We split the coordinating and preparation responsibilities between our Wellness Coordinator Dollie Hawley, Lance, Aucha, Keggulluk, and myself to spread the workload, as we had a short window to get all of the pieces in order. Kathy Burgo from Kiana joined our team as the camp cook and Marsh Chamberlain joined us as a camp filmmaker to capture the experience on film. It all came together very well and in early June, youth and mentors began arriving from the villages into Kotzebue.

A few days earlier, Lance, Keggulluk, Aucha, and myself had begun hauling supplies by boat and set up a twenty-four by twenty canvas tent with a wood stove to serve as our base and cookhouse. In total we had eighteen youth, four mentors, and seven staff heading by boat, van, and four-wheeler towards Sadie Creek to finish our camp set-up together. Each group of youth had to put up their own tent, cots, and prepare for the first evening.
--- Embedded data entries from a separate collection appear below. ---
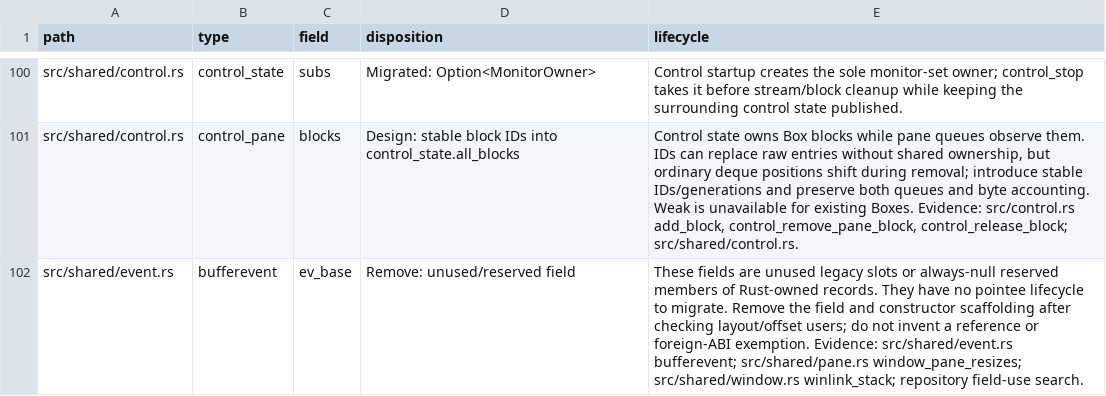
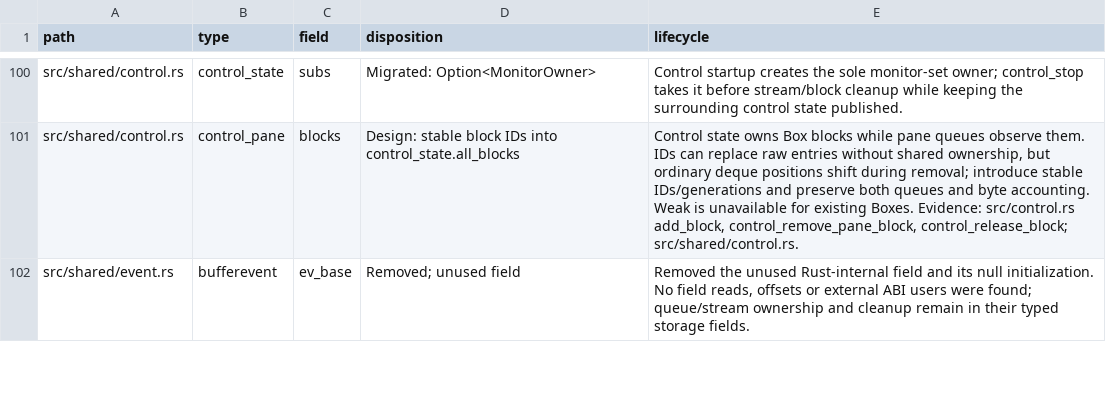
Before and after one commit to blmarket/hmux, a TSV file: docs/raw-pointer-fields.tsv, drawn as a sheet; only a part is shown, gaps mark what is left out; the diff covers the shown part only.

Commit message:
Replace value-only pointer fields and remove unused slots

```diff
--- a/docs/raw-pointer-fields.tsv
+++ b/docs/raw-pointer-fields.tsv
@@ -101,2 +101,2 @@ src/shared/control.rs	control_state	subs	Migrated: Option<MonitorOwner>	Control
 src/shared/control.rs	control_pane	blocks	Design: stable block IDs into control_state.all_blocks	Control state owns Box blocks while pane queues observe them. IDs can replace raw entries without shared ownership, but ordinary deque positions shift during removal; introduce stable IDs/generations and preserve both queues and byte accounting. Weak is unavailable for existing Boxes. Evidence: src/control.rs add_block, control_remove_pane_block, control_release_block; src/shared/control.rs.
-src/shared/event.rs	bufferevent	ev_base	Remove: unused/reserved field	These fields are unused legacy slots or always-null reserved members of Rust-owned records. They have no pointee lifecycle to migrate. Remove the field and constructor scaffolding after checking layout/offset users; do not invent a reference or foreign-ABI exemption. Evidence: src/shared/event.rs bufferevent; src/shared/pane.rs window_pane_resizes; src/shared/window.rs winlink_stack; repository field-use search.
+src/shared/event.rs	bufferevent	ev_base	Removed; unused field	Removed the unused Rust-internal field and its null initialization. No field reads, offsets or external ABI users were found; queue/stream ownership and cleanup remain in their typed storage fields.
```
Also changed, not shown: 10 edited cells elsewhere in this file, 9 other files.
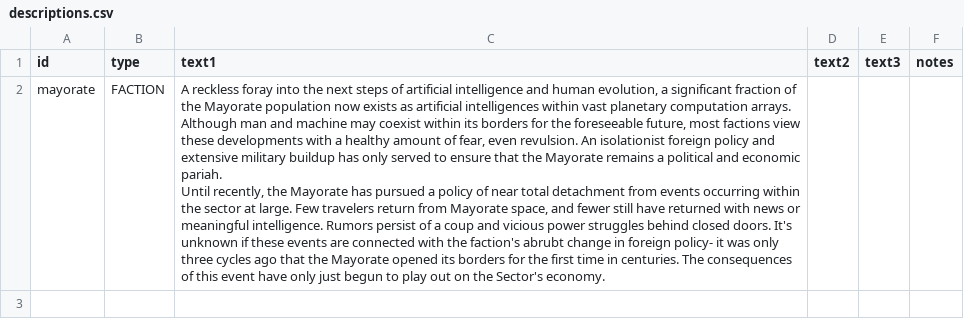
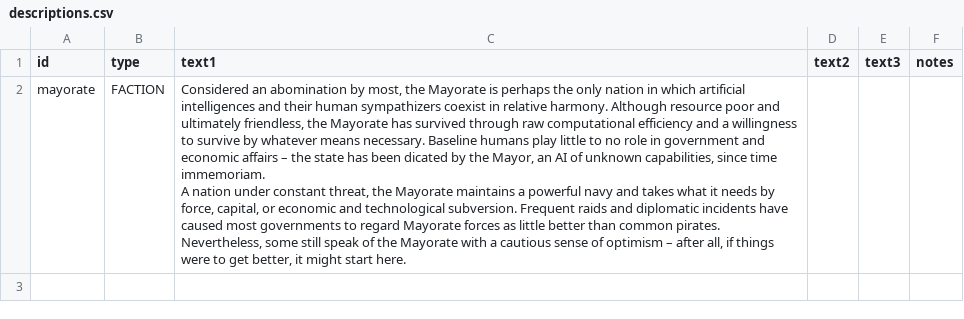
Before and after one commit to jstaf/mayorate, a CSV file: data/strings/descriptions.csv, drawn as a sheet; only a part is shown; the diff covers the shown part only.

Commit message:
update descriptions, fix sounds

```diff
--- a/data/strings/descriptions.csv
+++ b/data/strings/descriptions.csv
@@ -1,5 +1,5 @@
 id,type,text1,text2,text3,notes
-mayorate,FACTION,"A reckless foray into the next steps of artificial intelligence and human evolution, a significant fraction of the Mayorate population now exists as artificial intelligences within vast planetary computation arrays. Although man and machine may coexist within its borders for the foreseeable future, most factions view these developments with a healthy amount of fear, even revulsion. An isolationist foreign policy and extensive military buildup has only served to ensure that the Mayorate remains a political and economic pariah.
-
-Until recently, the Mayorate has pursued a policy of near total detachment from events occurring within the sector at large. Few travelers return from Mayorate space, and fewer still have returned with news or meaningful intelligence. Rumors persist of a coup and vicious power struggles behind closed doors. It's unknown if these events are connected with the faction's abrubt change in foreign policy- it was only three cycles ago that the Mayorate opened its borders for the first time in centuries. The consequences of this event have only just begun to play out on the Sector's economy. ",,,
+mayorate,FACTION,"Considered an abomination by most, the Mayorate is perhaps the only nation in which artificial intelligences and their human sympathizers coexist in relative harmony. Although resource poor and ultimately friendless, the Mayorate has survived through raw computational efficiency and a willingness to survive by whatever means necessary. Baseline humans play little to no role in government and economic affairs – the state has been dicated by the Mayor, an AI of unknown capabilities, since time immemoriam.
+
+A nation under constant threat, the Mayorate maintains a powerful navy and takes what it needs by force, capital, or economic and technological subversion. Frequent raids and diplomatic incidents have caused most governments to regard Mayorate forces as little better than common pirates. Nevertheless, some still speak of the Mayorate with a cautious sense of optimism – after all, if things were to get better, it might start here.",,,
 ,,,,,
```
Also changed, not shown: 4 edited cells elsewhere in this file, data/campaign/rules.csv, 3 other files.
That first evening we were strangers to one another. The youth were shy and it took a while to get everyone to introduce themselves loud enough for us all to hear. But that changed quickly as we worked together building a maqiivik, catching fish and seals, cleaning animals, making seal oil, hanging black meat, playing games, going up Sadie Creek to set-up duck blinds, hiking out on the land, and hauling wood and water.

We spent time in the mornings to talk about more serious issues in our lives and communities, how we can help end cycles of abuse and be there for one another in our families and communities. In smaller groups or pairs we would make time to visit and support one another. We all laughed and learned, some of us cried, and we all built relationships, some of which will span a lifetime. It was a powerful and moving time on the Northwest coast.

We produced a short thirty-minute documentary film entitled Camp Pigaaq 2011 that premiered at the First Alaskans Institute Youth and Elders Conference in Anchorage during AFN that October. A couple of the youth, Lance, Marsh, Keggulluk, and myself were in attendance and had a panel conversation following the film on statewide television. We were encouraged by the Maniilaq Board to share what we were learning about helping to prevent suicide and abuse, as they understand it is a statewide issue. The film and panel provided us with an opportunity to contribute to the statewide conversation with a positive message and focus. The Camp Pigaaq 2011, as well as another film Camp Igaliq 2011 are both available to view online for free or a DVD copy can be requested from the Kawerak Wellness program.

We have since hosted the second annual Camp Pigaaq, this time at Riley Wreck, which we expanded to include youth from more villages in the Northwest. The Camp is unique in that we are sharing knowledge and experiences from several cultural backgrounds, as well as intentionally creating spaces that are safe for youth to open up about their experiences and receive supportive counseling. It is hard work, but it is worth every ounce of energy, time, and resource that make it happen. The Maniilaq Wellness program is very thankful to all the organizations, individuals, leaders, families, and youth who are making the Camp successful.

Published in the Fall 2012 Issue of RuralCap's Village Voices , where you can view more photos of the Camps.